Stocks entered the week still beholden to headlines coming out of Washington DC. Debt ceiling talks were said to be making progress after disappointment was expressed over the weekend. Sentiment swung on several occasions as both sides expressed frustration, though the negotiations continued without a deal. By Friday the S&P climbed back above 4200 helped in part by a growing belief a deal to raise the debt ceiling through 2024 will be put to a vote next week. Unlike equity markets, T-bill yields continued to climb along with and rates and spreads in general, suggesting bond markets are still positioning for potential issues related to the debt ceiling. Ratings agencies Fitch and DBRS both cut their outlooks for the United States sovereign bond ratings to negative. Wall Street spent considerable brain power on re-examining the playbook from the 2011 US downgrade by S&P, and on developing strategies for clients to hedge portfolios in a similar scenario.
Wednesday’s release of the FOMC minutes did little to change the entrenched narrative that the June meeting is still a close call on whether Fed Reserve officials will decide to pause or skip another 25 basis point rate hike. Friday’s April personal spending and PCE inflation data was notably hotter than expected. The data is likely to support a cadre of Fed hawks who have expressed progress on inflation remains too slow. Those officials have been vocal in messaging that if the Fed chooses hold off on hiking at next month’s meeting it is not a signal they are done.
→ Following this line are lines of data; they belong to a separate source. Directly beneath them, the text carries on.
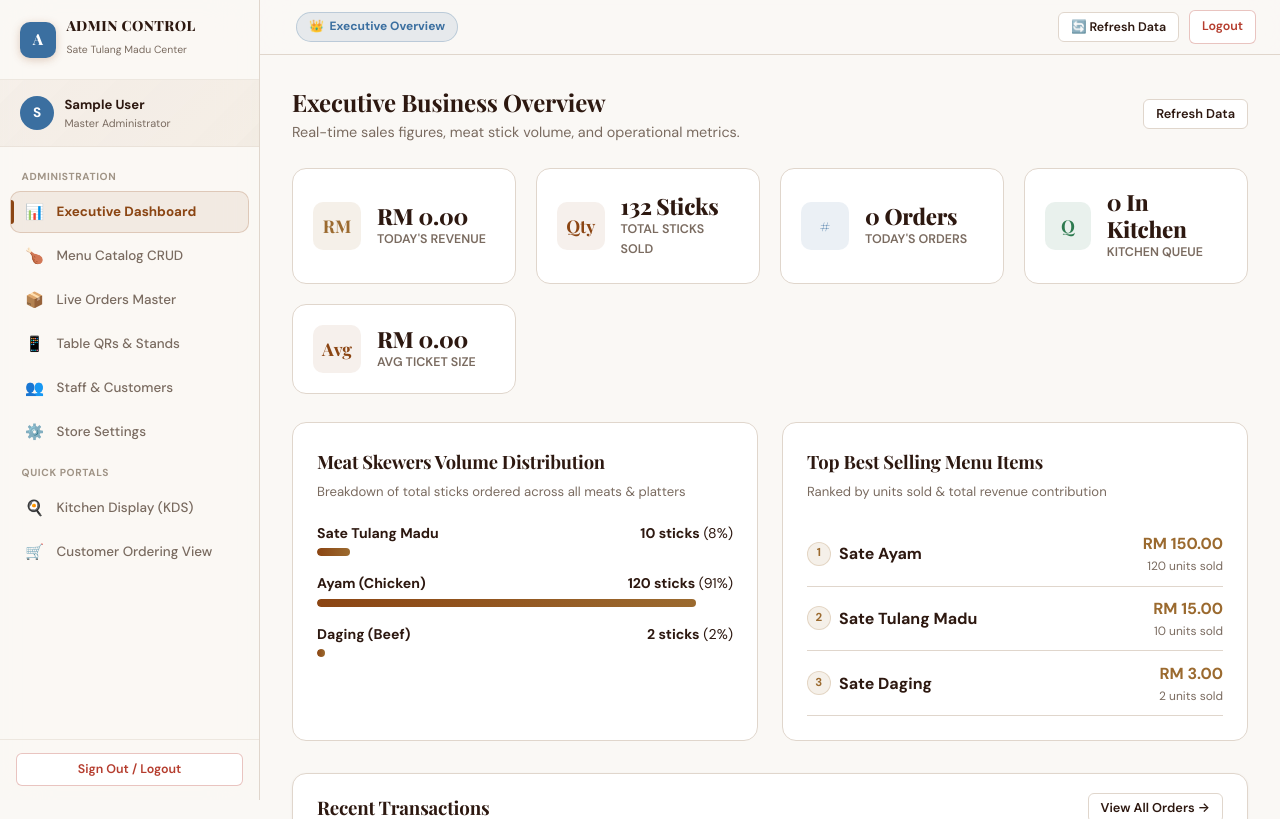
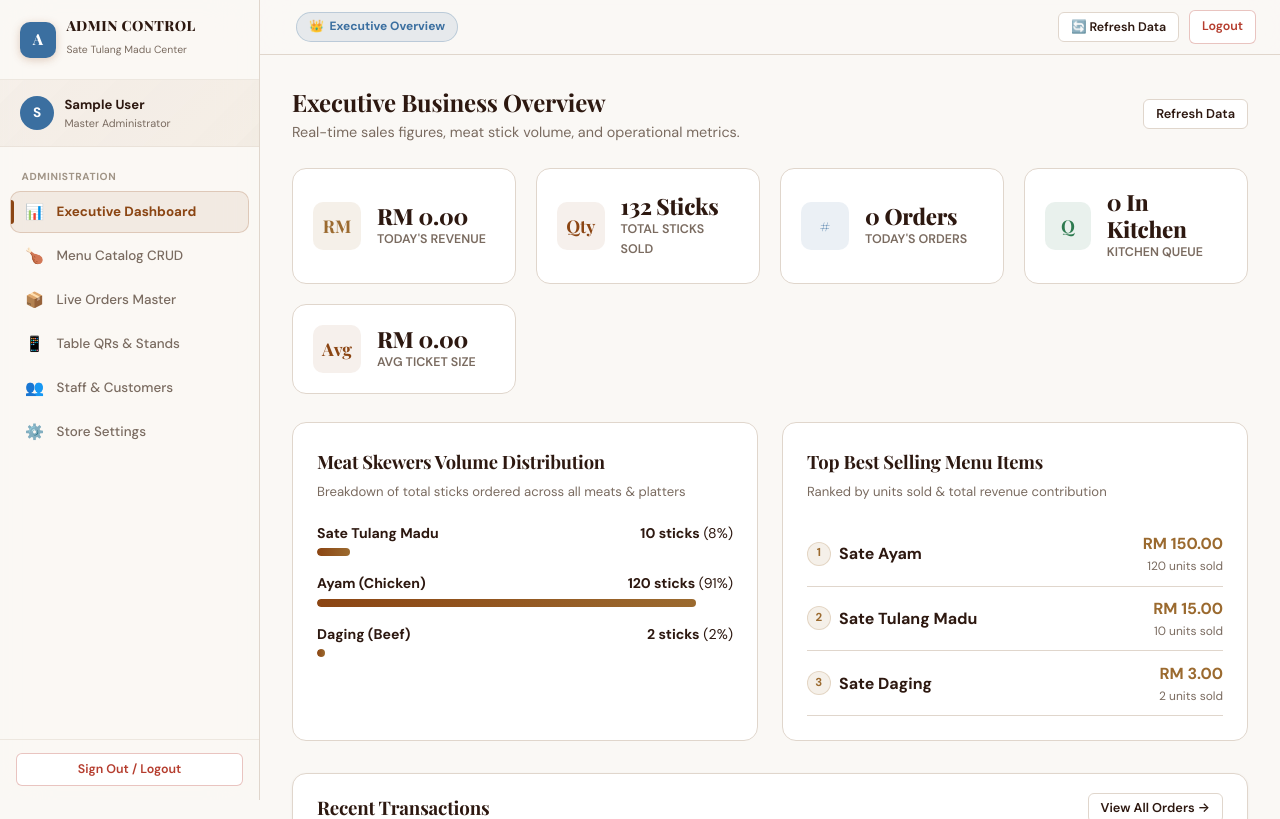
Before and after one commit to Izzul022/satay-ordering-system, a PHP site: page /admin.php in a window 1280 px wide. Shown: the top 819 px of the page. Run offline with PHP 8.4, Linux system fonts and the light colour scheme; the visitor is signed in with stand-in values (Sample User, id 1); data comes from the database, SQL or seed files in the repository.

Commit message:
Remove Quick Portals (Kitchen Display KDS and Customer View) from admin side

```diff
--- a/admin.php
+++ b/admin.php
@@ -145,16 +145,6 @@ $currentUser = get_current_auth_user();
                 <span class="store-sb-link-icon">⚙️</span>
                 <span>Store Settings</span>
             </button>
-
-            <div class="store-sb-section">Quick Portals</div>
-            <a href="kitchen.php" class="store-sb-link">
-                <span class="store-sb-link-icon">🍳</span>
-                <span>Kitchen Display (KDS)</span>
-            </a>
-            <a href="index.php" class="store-sb-link">
-                <span class="store-sb-link-icon">🛒</span>
-                <span>Customer Ordering View</span>
-            </a>
         </nav>
 
         <!-- Sidebar Footer -->
```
In their view rates are likely to need to go a little higher from here to reach a sufficiently restrictive level. Nevertheless, stock markets continued to look past the hotter than expected inflation data and its implications for rates heading in to the long holiday weekend. Semiconductors and the NASDAQ led the way higher basking in the AI glow of on incredible Nvidia quarterly earnings report. For the week the Dow fell 1%, S&P gained 0.3% and the NASDAQ rose 2.5%.
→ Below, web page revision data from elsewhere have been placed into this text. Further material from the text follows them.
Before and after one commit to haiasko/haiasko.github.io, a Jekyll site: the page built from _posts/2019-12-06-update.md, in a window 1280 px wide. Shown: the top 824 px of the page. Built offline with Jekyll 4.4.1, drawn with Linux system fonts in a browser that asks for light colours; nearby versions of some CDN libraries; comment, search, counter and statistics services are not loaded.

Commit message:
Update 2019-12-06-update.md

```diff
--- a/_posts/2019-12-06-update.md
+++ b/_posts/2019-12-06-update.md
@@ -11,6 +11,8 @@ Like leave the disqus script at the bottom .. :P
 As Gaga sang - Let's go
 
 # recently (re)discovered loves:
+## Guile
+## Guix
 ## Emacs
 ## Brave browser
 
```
In corporate news small caps opened the week with a bid after FTSE Russel provided an initial look at expected index additions and subtractions for 2023. MU shares were under scrutiny when management estimated the combined direct and indirect impact on sales from a newly issued China ban could be around 25% of revenue. Toll Brothers posted strong earnings results and talked about how the present landscape is a boon for homebuilders with high rates keeping people locked in their homes buoying demand for new construction. A host retailers submitted results and managements that stood out positively included Abercrombie & Fitch, Urban Outfitters, Ralph Lauren, Elf Beauty, and Guess. Best Buy, Costco, Gap, Kohls and Lowe’s results were not quit as stellar, but perhaps better than many had feared. But by a wide margin Nvidia’s earnings a guidance captivated investors’ imaginations in a way that could only be compared to a select few Apple quarters. The juggernaut saw its market cap surge an astonishing $200B+ towards the $1T mark after the company guided Q2 revenue more than 50% above current consensus. AI talk consumed the street after CEO Huang said he believes we are at the beginning of a ten year mega-cycle referring to AI advancements calling it an "iPhone moment". The very next day Marvell Technology guided FY24 AI segment Rev 'to at least double' y/y and shares surged 30%.